- Condition of Your Home. When we live with certain things day in and day out, we get used to them. Things like pet odor, dog hairs, accumulated clutter may escape our purview but will definitely influence how your home comes across to a potential buyer. I’ve had to have the hard talk many times with clients, explaining the need for a deep cleaning, painting, or landscaping. It’s never easy to bring up but it’s definitely a conversation a good Realtor should be having with his or her client.
- Tax Complications. When factoring in the profit you’ll be walking away with from the sale of your home, it’s important to take into consideration the tax consequences and how they may affect you. A good Realtor can walk you through some of those so you are not blindsided. For example, if you have a capital gain from the sale of your primary residence, you may qualify to exclude up to $250,000 of that gain from your income, or up to $ 500,000 if you file a joint return with your spouse. You can’t take advantage of those exclusions, however, if the home wasn’t your primary residence, you didn’t own or live in it for two out of the five years prior to selling, you already claimed the exclusion on another home you sold within the past two years, or if you acquired the home through a like-kind exchange within the past five years
A different set of complications occur with the sale of rental property. All that depreciation you were able to claim and write off your income taxes has to be recaptured upon the sale and taxed at that time which needs to be taken into consideration when determining whether to accept an offer.
While it’s best to consult with your accountant in these matters, your Realtor should at least be making you aware that these factors can play into just how much money you are putting into your pocket upon the sale of your home.
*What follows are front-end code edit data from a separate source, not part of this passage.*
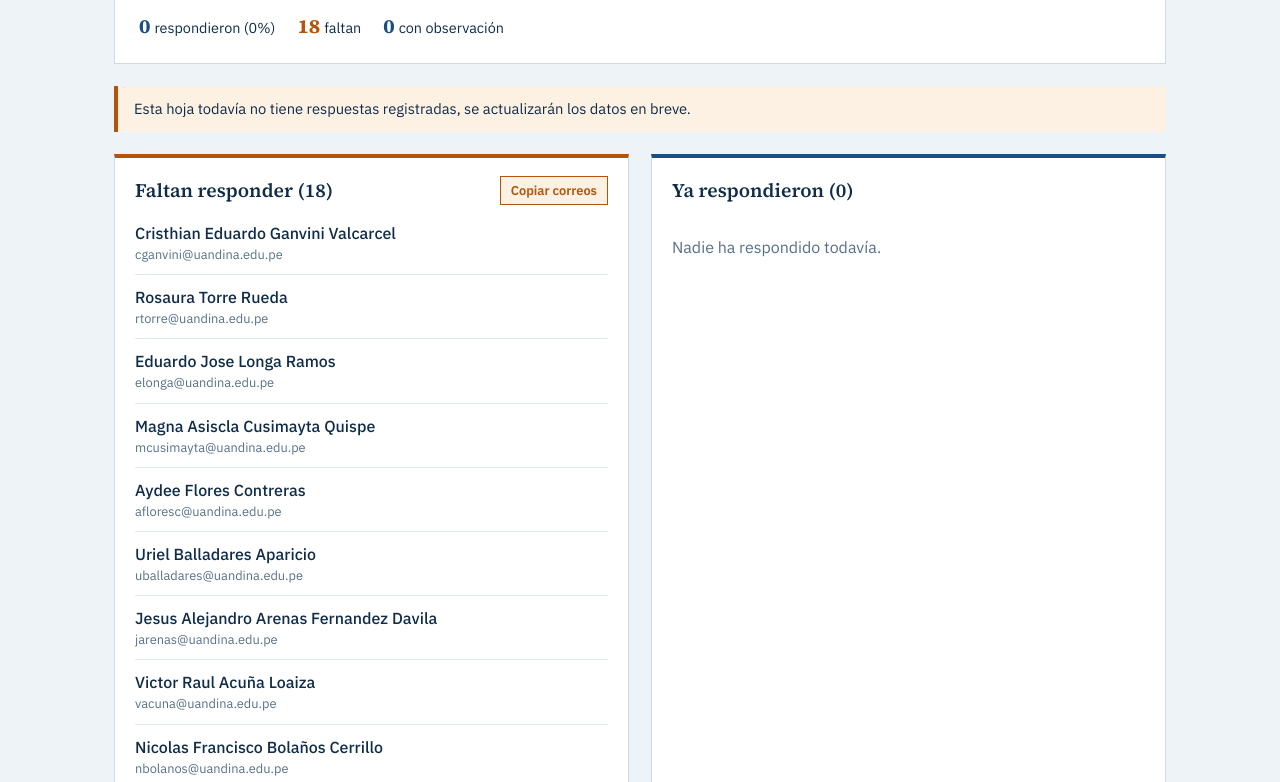
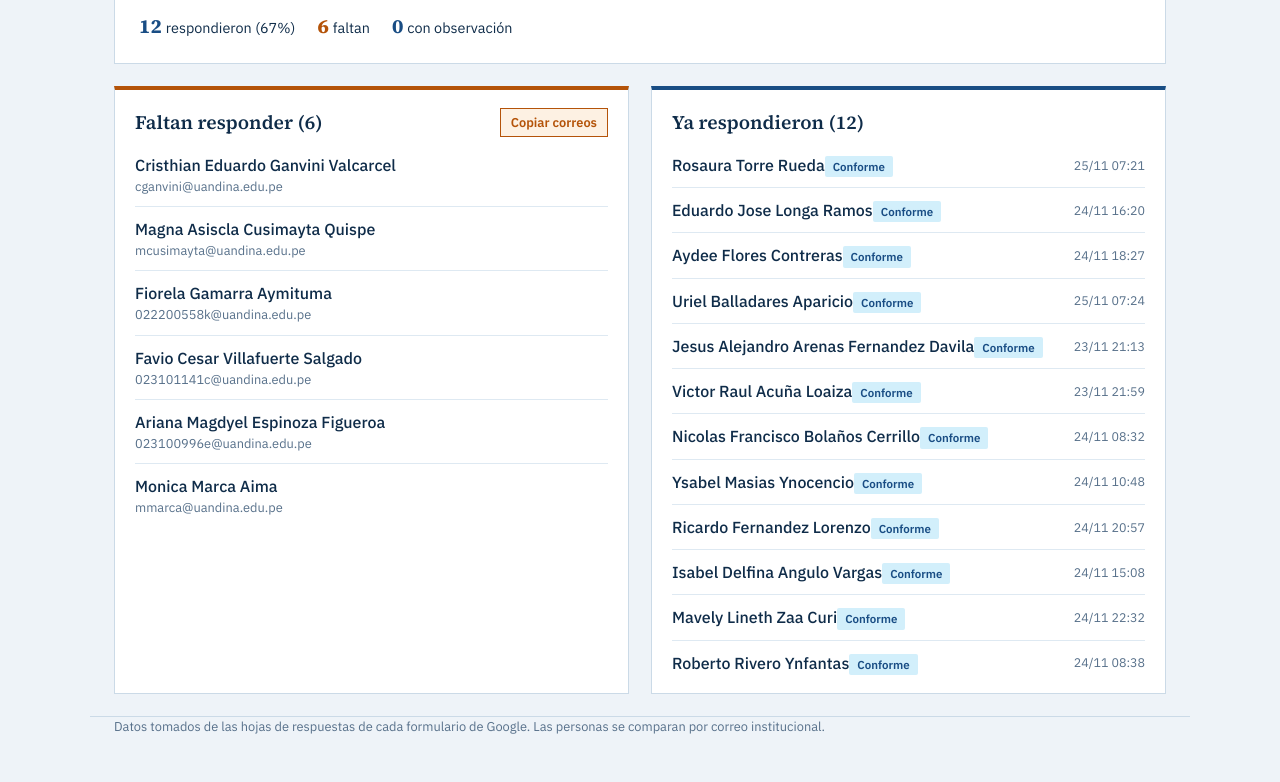
Before and after one commit to wopelpa/PreActasConfirmacion, a plain HTML site: page index.html in a window 1280 px wide. Shown: the part 433-1215 px from the top of the page. After the commit the page ends 1169 px from the top, so only its background shows below. Drawn offline with Linux system fonts and the light colour scheme.

Commit message:
Update index.html

```diff
--- a/index.html
+++ b/index.html
@@ -97,7 +97,7 @@ footer{margin:40px 0 50px;padding-top:16px;border-top:1px solid var(--line);colo
 
 <script>
 /* ===== DATOS (se actualizan pidiéndole a Claude que regenere este archivo) ===== */
-const ACTUALIZADO = "23 de noviembre de 2026";
+const ACTUALIZADO = "26 de noviembre de 2026";
 
 const PERSONAS = [
   ["Cristhian Eduardo Ganvini Valcarcel","cganvini@uandina.edu.pe"],
@@ -122,79 +122,129 @@ const PERSONAS = [
 
 /* r: [correo, fecha y hora, "S" = conforme / "N" = con observación, texto de la observación] */
 const SESIONES = [
-  {corto:"17 nov", tipo:"Extraordinario", fecha:"17 de noviembre de 2026", r:[]},
-  {corto:"12 nov", tipo:"Extraordinario", fecha:"12 de noviembre de 2026", r:[]},
+  {corto:"17 nov", tipo:"Extraordinario", fecha:"17 de noviembre de 2026", r:[
+    ["jarenas@uandina.edu.pe", "23/11 21:13", "S"],
+    ["vacuna@uandina.edu.pe", "23/11 21:59", "S"],
+    ["nbolanos@uandina.edu.pe", "24/11 08:32", "S"],
+    ["rrivero@uandina.edu.pe", "24/11 08:38", "S"],
+    ["ymasias@uandina.edu.pe", "24/11 10:48", "S"],
+    ["023101297c@uandina.edu.pe", "24/11 15:08", "S"],
+    ["elonga@uandina.edu.pe", "24/11 16:20", "S"],
+    ["afloresc@uandina.edu.pe", "24/11 18:27", "S"],
+    ["rfernandez@uandina.edu.pe", "24/11 20:57", "S"],
+    ["024101429f@uandina.edu.pe", "24/11 22:32", "S"],
+    ["rtorre@uandina.edu.pe", "25/11 07:21", "S"],
+    ["uballadares@uandina.edu.pe", "25/11 07:24", "S"]
+  ]},
+  {corto:"12 nov", tipo:"Extraordinario", fecha:"12 de noviembre de 2026", r:[
+    ["rtorre@uandina.edu.pe", "23/11 19:52", "S"],
+    ["jarenas@uandina.edu.pe", "23/11 21:14", "S"],
+    ["vacuna@uandina.edu.pe", "23/11 21:56", "S"],
+    ["nbolanos@uandina.edu.pe", "24/11 08:34", "S"],
+    ["rrivero@uandina.edu.pe", "24/11 09:33", "S"],
+    ["ymasias@uandina.edu.pe", "24/11 10:48", "S"],
+    ["023101297c@uandina.edu.pe", "24/11 15:07", "S"],
+    ["elonga@uandina.edu.pe", "24/11 16:23", "S"],
+    ["afloresc@uandina.edu.pe", "24/11 18:26", "S"],
+    ["rfernandez@uandina.edu.pe", "24/11 20:58", "S"],
+    ["024101429f@uandina.edu.pe", "24/11 22:32", "S"],
+    ["mcusimayta@uandina.edu.pe", "25/11 00:29", "S"],
+    ["023100996e@uandina.edu.pe", "25/11 07:14", "S"],
+    ["uballadares@uandina.edu.pe", "25/11 07:31", "S"]
+  ]},
   {corto:"10 nov", tipo:"Extraordinario", fecha:"10 de noviembre de 2026", r:[
-    ["ymasias@uandina.edu.pe","22/11 10:37","S"],
-    ["uballadares@uandina.edu.pe","22/11 13:52","S"],
-    ["nbolanos@uandina.edu.pe","22/11 22:13","S"],
-    ["022200558k@uandina.edu.pe","22/11 23:39","S"],
-    ["rrivero@uandina.edu.pe","23/11 08:27","S"],
-    ["afloresc@uandina.edu.pe","23/11 09:29","S"],
-    ["rtorre@uandina.edu.pe","23/11 10:28","S"]
+    ["ymasias@uandina.edu.pe", "22/11 10:37", "S"],
+    ["uballadares@uandina.edu.pe", "22/11 13:52", "S"],
+    ["nbolanos@uandina.edu.pe", "22/11 22:13", "S"],
+    ["022200558k@uandina.edu.pe", "22/11 23:39", "S"],
+    ["rrivero@uandina.edu.pe", "23/11 08:27", "S"],
+    ["afloresc@uandina.edu.pe", "23/11 09:29", "S"],
+    ["rtorre@uandina.edu.pe", "23/11 10:28", "S"],
+    ["jarenas@uandina.edu.pe", "23/11 21:30", "S"],
+    ["vacuna@uandina.edu.pe", "23/11 22:31", "S"],
+    ["mmarca@uandina.edu.pe", "24/11 15:18", "N", "En el punto 07 se observa que falta redactar el acuerdo. Y en el punto 13 se debe considerar dejar sin efecto la resolución 572-2026-CU."],
+    ["elonga@uandina.edu.pe", "24/11 16:30", "S"],
+    ["rfernandez@uandina.edu.pe", "24/11 21:01", "S"],
+    ["mcusimayta@uandina.edu.pe", "25/11 00:27", "S"]
   ]},
   {corto:"26 oct", tipo:"Extraordinario", fecha:"26 de octubre de 2026", r:[
-    ["ymasias@uandina.edu.pe","22/11 10:38","S"],
-    ["nbolanos@uandina.edu.pe","22/11 22:14","S"],
-    ["022200558k@uandina.edu.pe","22/11 23:32","S"],
-    ["rrivero@uandina.edu.pe","23/11 08:21","S"],
-    ["rtorre@uandina.edu.pe","23/11 09:50","S"]
+    ["ymasias@uandina.edu.pe", "22/11 10:38", "S"],
+    ["nbolanos@uandina.edu.pe", "22/11 22:14", "S"],
+    ["022200558k@uandina.edu.pe", "22/11 23:32", "S"],
+    ["rrivero@uandina.edu.pe", "23/11 08:21", "S"],
+    ["rtorre@uandina.edu.pe", "23/11 09:50", "S"],
+    ["jarenas@uandina.edu.pe", "23/11 21:33", "S"],
+    ["vacuna@uandina.edu.pe", "23/11 22:23", "S"],
+    ["023101297c@uandina.edu.pe", "24/11 15:06", "S"],
+    ["elonga@uandina.edu.pe", "24/11 16:28", "S"],
+    ["rfernandez@uandina.edu.pe", "24/11 21:00", "S"],
+    ["023101141c@uandina.edu.pe", "25/11 07:15", "S"],
+    ["afloresc@uandina.edu.pe", "25/11 07:23", "S"]
   ]},
   {corto:"19 oct", tipo:"Ordinario", fecha:"19 de octubre de 2026", r:[
-    ["ymasias@uandina.edu.pe","21/11 11:19","S"],
-    ["nbolanos@uandina.edu.pe","22/11 22:16","S"],
-    ["022200558k@uandina.edu.pe","22/11 23:27","S"],
-    ["rrivero@uandina.edu.pe","23/11 08:18","S"],
-    ["rtorre@uandina.edu.pe","23/11 09:42","S"]
+    ["ymasias@uandina.edu.pe", "21/11 11:19", "S"],
+    ["nbolanos@uandina.edu.pe", "22/11 22:16", "S"],
+    ["022200558k@uandina.edu.pe", "22/11 23:27", "S"],
+    ["rrivero@uandina.edu.pe", "23/11 08:18", "S"],
+    ["rtorre@uandina.edu.pe", "23/11 09:42", "S"],
+    ["jarenas@uandina.edu.pe", "23/11 21:39", "N", "Corrección del apellido en sección informes"],
+    ["vacuna@uandina.edu.pe", "23/11 22:09", "S"],
+    ["023101297c@uandina.edu.pe", "24/11 15:06", "S"],
+    ["elonga@uandina.edu.pe", "24/11 16:27", "S"],
+    ["rfernandez@uandina.edu.pe", "24/11 20:59", "S"],
+    ["mcusimayta@uandina.edu.pe", "25/11 00:20", "N", "1. En Pedidos - Srta. Mavely Zaa, la suscrita refirió PLAN DE MANTENIMIENTO PREVENTIVO, no REGLAMENTO DE MANTENIMIENTO PREVENTIVO. 2. La suscrita asistió, no está considerada para la firma de acta."],
+    ["023101141c@uandina.edu.pe", "25/11 07:15", "S"],
+    ["afloresc@uandina.edu.pe", "25/11 07:27", "S"]
   ]},
-  {corto:"7 oct",  tipo:"Extraordinario", fecha:"7 de octubre de 2026", r:[
-    ["jarenas@uandina.edu.pe","15/10 10:00","S"],
-    ["023100996e@uandina.edu.pe","15/10 11:03","S"],
-    ["023101141c@uandina.edu.pe","15/10 11:48","S"],
-    ["vacuna@uandina.edu.pe","15/10 12:17","S"],
-    ["rrivero@uandina.edu.pe","15/10 15:04","S"],
-    ["afloresc@uandina.edu.pe","15/10 15:32","S"],
-    ["nbolanos@uandina.edu.pe","15/10 16:44","S"],
-    ["rfernandez@uandina.edu.pe","15/10 19:38","S"],
-    ["mcusimayta@uandina.edu.pe","16/10 17:46","S"],
-    ["uballadares@uandina.edu.pe","18/10 17:00","S"],
-    ["elonga@uandina.edu.pe","18/10 18:38","S"],
-    ["023101297c@uandina.edu.pe","19/10 07:17","S"]
+  {corto:"7 oct", tipo:"Extraordinario", fecha:"7 de octubre de 2026", r:[
+    ["jarenas@uandina.edu.pe", "15/10 10:00", "S"],
+    ["023100996e@uandina.edu.pe", "15/10 11:03", "S"],
+    ["023101141c@uandina.edu.pe", "15/10 11:48", "S"],
+    ["vacuna@uandina.edu.pe", "15/10 12:17", "S"],
+    ["rrivero@uandina.edu.pe", "15/10 15:04", "S"],
+    ["afloresc@uandina.edu.pe", "15/10 15:32", "S"],
+    ["nbolanos@uandina.edu.pe", "15/10 16:44", "S"],
+    ["rfernandez@uandina.edu.pe", "15/10 19:38", "S"],
+    ["mcusimayta@uandina.edu.pe", "16/10 17:46", "S"],
+    ["uballadares@uandina.edu.pe", "18/10 17:00", "S"],
+    ["elonga@uandina.edu.pe", "18/10 18:38", "S"],
+    ["023101297c@uandina.edu.pe", "19/10 07:17", "S"]
   ]},
   {corto:"28 sep", tipo:"Extraordinario", fecha:"28 de septiembre de 2026", r:[
-    ["023100996e@uandina.edu.pe","13/10 14:30","S"],
-    ["rrivero@uandina.edu.pe","13/10 15:42","S"],
-    ["vacuna@uandina.edu.pe","13/10 15:47","S"],
-    ["ymasias@uandina.edu.pe","13/10 16:27","S"],
-    ["rtorre@uandina.edu.pe","13/10 21:23","S"],
-    ["022200558k@uandina.edu.pe","14/10 14:47","S"],
-    ["uballadares@uandina.edu.pe","18/10 17:02","S"],
-    ["jarenas@uandina.edu.pe","18/10 20:00","S"],
-    ["024101429f@uandina.edu.pe","18/10 23:28","S"],
-    ["023101297c@uandina.edu.pe","04/11 20:17","S"]
+    ["023100996e@uandina.edu.pe", "13/10 14:30", "S"],
+    ["rrivero@uandina.edu.pe", "13/10 15:42", "S"],
+    ["vacuna@uandina.edu.pe", "13/10 15:47", "S"],
+    ["ymasias@uandina.edu.pe", "13/10 16:27", "S"],
+    ["rtorre@uandina.edu.pe", "13/10 21:23", "S"],
+    ["022200558k@uandina.edu.pe", "14/10 14:47", "S"],
+    ["uballadares@uandina.edu.pe", "18/10 17:02", "S"],
+    ["jarenas@uandina.edu.pe", "18/10 20:00", "S"],
+    ["024101429f@uandina.edu.pe", "18/10 23:28", "S"],
+    ["023101297c@uandina.edu.pe", "04/11 20:17", "S"],
+    ["elonga@uandina.edu.pe", "24/11 16:32", "S"]
   ]},
   {corto:"7 sep", tipo:"Ordinario", fecha:"7 de septiembre de 2026", r:[
-    ["022200558k@uandina.edu.pe","13/10 14:17","S"],
-    ["vacuna@uandina.edu.pe","13/10 15:37","S"],
-    ["ymasias@uandina.edu.pe","13/10 16:31","S"],
-    ["rtorre@uandina.edu.pe","13/10 21:19","N","pág. 12, párrafo 6: debe decir, en relación a COMAEM, optimizar tiempos ya que la autoevaluación debe entregarse en diciembre; en relación a la matrícula de Medicina Humana, para que no existan reclamos, se debe solicitar a la DDA cambios en los prerrequisitos de sus asignaturas."],
-    ["rrivero@uandina.edu.pe","14/10 10:54","S"],
-    ["jarenas@uandina.edu.pe","18/10 20:00","S"],
-    ["023100996e@uandina.edu.pe","19/10 07:17","S"],
-    ["elonga@uandina.edu.pe","19/10 07:18","S"]
+    ["022200558k@uandina.edu.pe", "13/10 14:17", "S"],
+    ["vacuna@uandina.edu.pe", "13/10 15:37", "S"],
+    ["ymasias@uandina.edu.pe", "13/10 16:31", "S"],
+    ["rtorre@uandina.edu.pe", "13/10 21:19", "N", "pág. 12, párrafo 6: debe decir, en relación a COMAEM, optimizar tiempos ya que la autoevaluación debe entregarse en diciembre; en relación a la matrícula de Medicina Humana, para que no existan reclamos, se debe solicitar a la DDA cambios en los prerrequisitos de sus asignaturas."],
+    ["rrivero@uandina.edu.pe", "14/10 10:54", "S"],
+    ["jarenas@uandina.edu.pe", "18/10 20:00", "S"],
+    ["023100996e@uandina.edu.pe", "19/10 07:17", "S"],
+    ["elonga@uandina.edu.pe", "19/10 07:18", "S"]
   ]},
   {corto:"7 ago", tipo:"Ordinario", fecha:"7 de agosto de 2026", r:[
-    ["ymasias@uandina.edu.pe","28/08 09:15","S"],
-    ["mfernandezg@uandina.edu.pe","28/08 10:16","S"],
-    ["uballadares@uandina.edu.pe","28/08 10:24","S"],
-    ["jarenas@uandina.edu.pe","29/08 09:39","S"],
-    ["vacuna@uandina.edu.pe","30/08 21:07","S"],
-    ["023100996e@uandina.edu.pe","31/08 20:28","S"],
-    ["elonga@uandina.edu.pe","01/09 10:56","S"],
-    ["rtorre@uandina.edu.pe","01/09 12:28","S"],
-    ["mcusimayta@uandina.edu.pe","04/09 11:12","S"],
-    ["023101141c@uandina.edu.pe","07/09 07:23","S"],
-    ["022200558k@uandina.edu.pe","07/09 09:41","S"]
+    ["ymasias@uandina.edu.pe", "28/08 09:15", "S"],
+    ["mfernandezg@uandina.edu.pe", "28/08 10:16", "S"],
+    ["uballadares@uandina.edu.pe", "28/08 10:24", "S"],
+    ["jarenas@uandina.edu.pe", "29/08 09:39", "S"],
+    ["vacuna@uandina.edu.pe", "30/08 21:07", "S"],
+    ["023100996e@uandina.edu.pe", "31/08 20:28", "S"],
+    ["elonga@uandina.edu.pe", "01/09 10:56", "S"],
+    ["rtorre@uandina.edu.pe", "01/09 12:28", "S"],
+    ["mcusimayta@uandina.edu.pe", "04/09 11:12", "S"],
+    ["023101141c@uandina.edu.pe", "07/09 07:23", "S"],
+    ["022200558k@uandina.edu.pe", "07/09 09:41", "S"]
   ]}
 ];
 /* ===== FIN DE DATOS ===== */
```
- When to Walk Away from a Home. As much as I love to make a sale, I value doing right by my client more. And sometimes that means advising a buyer not to buy a particular home. For example, recently I talked some clients out of buying a home for their daughter. It seemed like a good buy at first, but once the inspection report came in identifying all the work to be done, I advised them to walk away from this place and look for something a little more expensive that doesn’t require all that investment. In another situation, I reminded some clients who were considering a $1.325 million home that their original ceiling was $1.2 million. They were moving from California and wanted to use some of the proceeds from that sale, but preserve the rest for travel and other things they wanted to do. In the end, they agreed that it made more sense to stay within their budget and thanked me for holding them to their limit.
- When to Accept an Offer. On average, the Lake Oswego real estate market appreciates 5% per year compounded. But conditions can change depending on a variety of things, especially demand. Right now we are seeing a lot of internal movement–Portlanders moving to the suburbs, and Lake Oswegans moving up or down. And there are out-of-state buyers too, driving demand. However, sometimes, especially when a buyer has insisted on listing their house for more than what their Realtor recommends, offers may come in that are below the asking price and the seller’s initial expectations. In some circumstances, it’s best to wait it out. In others, it’s not. A good Realtor can help you sort out which is the best scenario for you. Considerations include: your post-sale plans, how much activity your house has received, how much activity there has been in your price range, your current financial situation. Again, it’s not always an easy conversation to have but one I am always willing to undertake should the occasion call for it. And that’s what you should expect from any good Realtor.
If you are looking to buy or sell a home in and around Lake Oswego, please give me a call at 503.939.9801, check out my website, and/or fill out the form below. I’d love to put my 30+ years as a local Realtor to work helping you make your next move!